On 27 June 2014 the European Union and Georgia signed the Association Agreement (AA), including the Deep and Comprehensive Free Trade Area (DCFTA). The DCFTA has an ambitious objective of integration with the EU’s internal market, therefore is considered as the unique free trade agreement. As the main pillar of the AA, it contributes to modernization and diversification of economy in Georgia.
The provisional application of the DCFTA started on 1 September 2014. Meanwhile, Georgia benefited from the Generalised System of Preferences for a number of years and on 1 January 2017, country graduated from the program.
Trade between the EU and Georgia has been growing steadily over the years and today the EU is Georgia’s main trading partner. The DCFTA deepens Georgia's economic ties with the EU, and includes provisions on public procurement, common customs’ rules, along with technical and sanitary standards for goods such as food items, intellectual property rights and competition rules.
The EU is also committed to supporting the Georgian Government in strengthening its export competitiveness, for example, through the setting-up of Quality Management Systems and Quality Infrastructure Systems to assure standards are met.
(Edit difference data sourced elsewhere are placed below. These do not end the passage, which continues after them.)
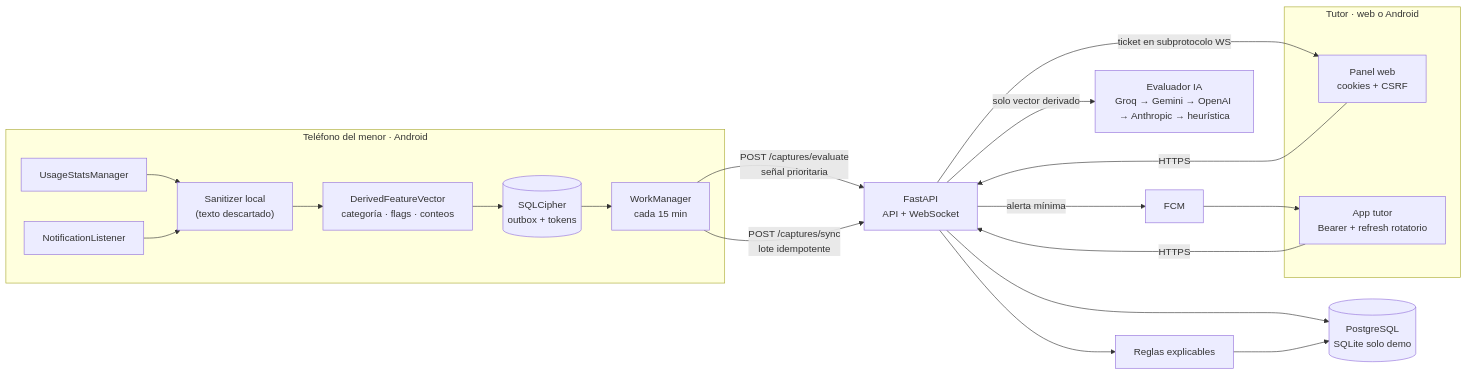
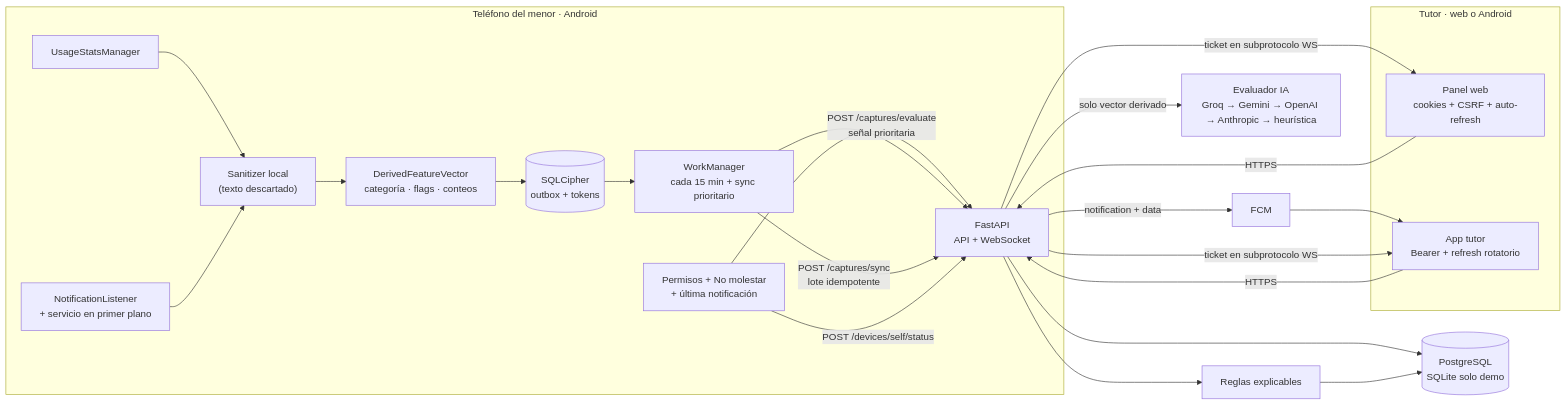
Before and after one commit to roninwuajkja/guardiania: the diagram in README.md, drawn with Mermaid. The commit also changed other lines of this file and 20 other files, not shown here.

````diff
--- a/README.md
+++ b/README.md
@@ -24,27 +37,30 @@
 ```mermaid
 flowchart LR
   subgraph Phone["Teléfono del menor · Android"]
     U["UsageStatsManager"] --> S["Sanitizer local\n(texto descartado)"]
-    N["NotificationListener"] --> S
+    N["NotificationListener\n+ servicio en primer plano"] --> S
     S --> F["DerivedFeatureVector\ncategoría · flags · conteos"]
     F --> Q[("SQLCipher\noutbox + tokens")]
-    Q --> W["WorkManager\ncada 15 min"]
+    Q --> W["WorkManager\ncada 15 min + sync prioritario"]
+    P["Permisos + No molestar\n+ última notificación"] --> API
   end
 
   subgraph Tutor["Tutor · web o Android"]
-    WEB["Panel web\ncookies + CSRF"]
+    WEB["Panel web\ncookies + CSRF + auto-refresh"]
     APP["App tutor\nBearer + refresh rotatorio"]
   end
 
   W -->|"POST /captures/evaluate\nseñal prioritaria"| API["FastAPI\nAPI + WebSocket"]
   W -->|"POST /captures/sync\nlote idempotente"| API
+  P -->|"POST /devices/self/status"| API
   WEB -->|"HTTPS"| API
   APP -->|"HTTPS"| API
   API --> DB[("PostgreSQL\nSQLite solo demo")]
   API --> R["Reglas explicables"]
   API -->|"solo vector derivado"| IA["Evaluador IA\nGroq → Gemini → OpenAI → Anthropic → heurística"]
   R --> DB
-  API -->|"alerta mínima"| FCM["FCM"]
+  API -->|"notification + data"| FCM["FCM"]
   FCM --> APP
   API -->|"ticket en subprotocolo WS"| WEB
+  API -->|"ticket en subprotocolo WS"| APP
 ```
````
Since September, 2017 the European Commission online portal “Export Helpdesk" changed its name into "Trade Helpdesk” - Your guide to the EU market's import rules and taxes http://trade.ec.europa.eu/tradehelp/ . This is an online service about market access to the EU.
Current Trade Figures
In accordance with 2016 Eurostat data, the EU is the most important trade partner of Georgia with 30% share in its overall trade (27% in total export and 31% imports). Georgia is the EU's 77th trade partner.
In 2016 the overall trade between the EU and Georgia slightly declined on year-on-year-basis by 2% and amounted to EUR 2.51 billion. Import from the EU to Georgia increased in that time by 6.7% while export from Georgia to the EU noted a decline of 25% compared to 2015. The price drop on raw materials and semi-finished products is mainly accountable for the decline. In terms of volume the level of exports from Georgia to the EU remained stable.
In January-March, 2017 Trade Turnover between EU and Georgia amounted to EUR 234 million. Import from the EU to Georgia increased by 2.3% and export from Georgia to the EU by 79.9%.